First launched in May 1999, RateMyProfessors.com (RMP) seems to be the answer for many. The site is used by more than four million college students every month, and has gained popularity since its initial launch by software engineer John Swapceinski.
The site, built for and by college students, is also available as an app on iOS and Android devices. Both the app and the website provide the same information and process for searching for professors and universities. Users simply type in the name of a college or a professor and are presented with information such as the overall quality of the professor’s teaching, the level of difficulty, and the chances of students taking a course from the professor again.
A professor’s page generally displays student comments for specific classes the professor has taught. Included are also details on whether a textbook was used, whether attendance was mandatory, and what grade the commenter received.
Jordan Yutan, a fourth year global studies and sociology double major, said that she heard about RMP through her orientation leaders. In an interview with The Bottom Line, Yutan said, “I actually ended up going to the site while I picked out what classes I wanted my first quarter at UCSB. I’ve used the site as a reference ever since.”
Tommy Vo, a third year political science major, told The Bottom Line that he first learned about RMP from other students during his freshman year in the dorms and now he always uses the site to research professors before signing up for classes.
When asked about its effectiveness as a tool for picking out classes and professors, Vo said, “It definitely plays a factor in whether or not I choose a course on GOLD. Even in classes related to my major, I prefer to take classes in which the professor has a decent rating.”
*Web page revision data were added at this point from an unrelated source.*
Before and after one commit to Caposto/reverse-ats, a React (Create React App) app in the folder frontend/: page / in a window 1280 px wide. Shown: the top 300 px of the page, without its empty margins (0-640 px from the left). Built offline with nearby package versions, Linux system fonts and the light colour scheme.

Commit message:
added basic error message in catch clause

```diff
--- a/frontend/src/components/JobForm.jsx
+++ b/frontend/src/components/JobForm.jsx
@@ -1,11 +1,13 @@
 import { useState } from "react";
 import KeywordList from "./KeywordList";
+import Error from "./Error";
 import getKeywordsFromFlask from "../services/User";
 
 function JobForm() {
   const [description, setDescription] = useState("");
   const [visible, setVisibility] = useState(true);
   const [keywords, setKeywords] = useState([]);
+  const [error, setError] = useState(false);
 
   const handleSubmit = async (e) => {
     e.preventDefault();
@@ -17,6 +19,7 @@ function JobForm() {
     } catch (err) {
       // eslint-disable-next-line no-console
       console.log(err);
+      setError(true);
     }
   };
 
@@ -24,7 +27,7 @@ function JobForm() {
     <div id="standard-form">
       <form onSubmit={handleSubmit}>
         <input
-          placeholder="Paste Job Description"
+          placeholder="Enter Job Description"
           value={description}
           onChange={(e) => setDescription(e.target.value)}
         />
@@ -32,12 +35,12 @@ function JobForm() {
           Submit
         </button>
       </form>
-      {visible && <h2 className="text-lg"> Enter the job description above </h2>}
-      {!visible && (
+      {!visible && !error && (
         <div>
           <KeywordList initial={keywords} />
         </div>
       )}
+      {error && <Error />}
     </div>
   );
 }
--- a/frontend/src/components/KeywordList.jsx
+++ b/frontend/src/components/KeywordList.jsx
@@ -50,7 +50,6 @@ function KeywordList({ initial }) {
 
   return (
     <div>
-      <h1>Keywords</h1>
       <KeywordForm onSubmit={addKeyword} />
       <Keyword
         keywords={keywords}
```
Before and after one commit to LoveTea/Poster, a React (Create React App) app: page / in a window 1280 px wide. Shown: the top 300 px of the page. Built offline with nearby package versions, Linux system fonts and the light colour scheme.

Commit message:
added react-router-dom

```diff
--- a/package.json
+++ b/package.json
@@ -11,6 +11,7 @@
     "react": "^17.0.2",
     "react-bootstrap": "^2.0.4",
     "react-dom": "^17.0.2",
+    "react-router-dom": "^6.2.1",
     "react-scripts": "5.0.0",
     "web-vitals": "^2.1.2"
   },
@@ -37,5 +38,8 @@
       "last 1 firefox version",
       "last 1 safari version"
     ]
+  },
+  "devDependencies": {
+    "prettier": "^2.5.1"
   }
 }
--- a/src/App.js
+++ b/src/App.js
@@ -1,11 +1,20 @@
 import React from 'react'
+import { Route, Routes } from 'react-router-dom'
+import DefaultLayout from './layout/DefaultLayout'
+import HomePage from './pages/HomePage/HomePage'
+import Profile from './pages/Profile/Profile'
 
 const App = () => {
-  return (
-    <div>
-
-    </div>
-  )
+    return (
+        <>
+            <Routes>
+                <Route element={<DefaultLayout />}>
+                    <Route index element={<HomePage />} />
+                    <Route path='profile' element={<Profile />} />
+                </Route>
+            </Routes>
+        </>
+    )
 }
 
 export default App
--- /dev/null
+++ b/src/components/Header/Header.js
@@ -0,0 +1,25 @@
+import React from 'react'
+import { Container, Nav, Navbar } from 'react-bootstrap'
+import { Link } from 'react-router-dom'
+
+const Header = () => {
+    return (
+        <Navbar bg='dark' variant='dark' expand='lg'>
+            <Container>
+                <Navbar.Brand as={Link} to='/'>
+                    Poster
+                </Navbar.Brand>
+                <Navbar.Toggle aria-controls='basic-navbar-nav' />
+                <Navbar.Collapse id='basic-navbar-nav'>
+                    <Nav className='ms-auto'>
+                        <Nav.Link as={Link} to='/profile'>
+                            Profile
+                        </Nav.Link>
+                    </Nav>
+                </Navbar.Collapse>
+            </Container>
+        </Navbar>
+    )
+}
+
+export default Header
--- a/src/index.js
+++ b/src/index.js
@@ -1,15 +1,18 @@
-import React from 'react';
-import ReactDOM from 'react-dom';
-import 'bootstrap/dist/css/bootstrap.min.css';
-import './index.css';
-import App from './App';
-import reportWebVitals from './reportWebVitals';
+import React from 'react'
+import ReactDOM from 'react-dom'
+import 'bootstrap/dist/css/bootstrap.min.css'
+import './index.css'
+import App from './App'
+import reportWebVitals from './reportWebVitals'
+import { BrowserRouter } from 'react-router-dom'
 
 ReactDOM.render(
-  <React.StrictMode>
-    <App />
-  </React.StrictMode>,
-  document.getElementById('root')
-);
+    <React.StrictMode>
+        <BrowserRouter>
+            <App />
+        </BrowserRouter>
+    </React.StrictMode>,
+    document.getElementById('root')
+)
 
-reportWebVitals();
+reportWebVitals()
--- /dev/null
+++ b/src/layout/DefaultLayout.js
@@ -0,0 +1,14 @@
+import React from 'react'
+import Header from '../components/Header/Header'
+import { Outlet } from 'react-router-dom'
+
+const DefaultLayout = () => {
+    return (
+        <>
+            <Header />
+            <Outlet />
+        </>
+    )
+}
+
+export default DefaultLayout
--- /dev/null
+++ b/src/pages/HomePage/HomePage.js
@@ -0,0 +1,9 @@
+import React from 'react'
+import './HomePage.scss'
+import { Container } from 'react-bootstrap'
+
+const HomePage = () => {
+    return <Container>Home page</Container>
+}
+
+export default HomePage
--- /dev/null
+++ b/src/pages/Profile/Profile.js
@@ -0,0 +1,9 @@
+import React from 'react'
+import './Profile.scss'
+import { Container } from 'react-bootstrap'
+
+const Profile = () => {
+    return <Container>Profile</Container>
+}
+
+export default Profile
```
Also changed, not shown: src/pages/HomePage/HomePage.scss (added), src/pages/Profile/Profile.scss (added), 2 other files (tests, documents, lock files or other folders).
Yutan agreed saying that, while the ratings are generally accurate, “RMP should always be taken with a grain of salt. She continued. “I’d never use it as a deciding factor for whether or not I’ll stay in a class. However, it will always have bearing.”
Both interviewees agreed that the site remains the most popular and helpful resource of its kind, especially due to a scarcity of alternatives. According to the RateMyProfessors website, RMP is “the largest online destination for professor ratings.” With over 1.7 million professors, 7,500 schools, and 19 million ratings, this is the highest trafficked site for researching and rating professors.
Speaking on potential alternatives, Yutan said, “I also go out and ask other people if they’ve heard of or recommend a certain professor for a specific class.” Likewise, Vo added, “Besides talking to friends who have taken a course with a certain professor, there aren’t many resources we have to see how a professor might teach.”
“I would love to see more options in being able to evaluate a professor before we take a class,” said Vo.
Furthermore, each year, RateMyProfessors.com compiles lists of the Highest Rated Professors and Top Schools in the United States based on student ratings. Vo affirmed that RMP is a very useful resource as professors are “one of the most important aspects of our education.” He said, “We should know more about their teaching before we commit to these courses.”
Overall, RMP’s effectiveness as a student resource seems to depend on judicious use. While the site’s ratings may be of mixed credibility, student comments will contain personal, often impassioned testimonials from fellow students — making it just what many Gauchos are looking for.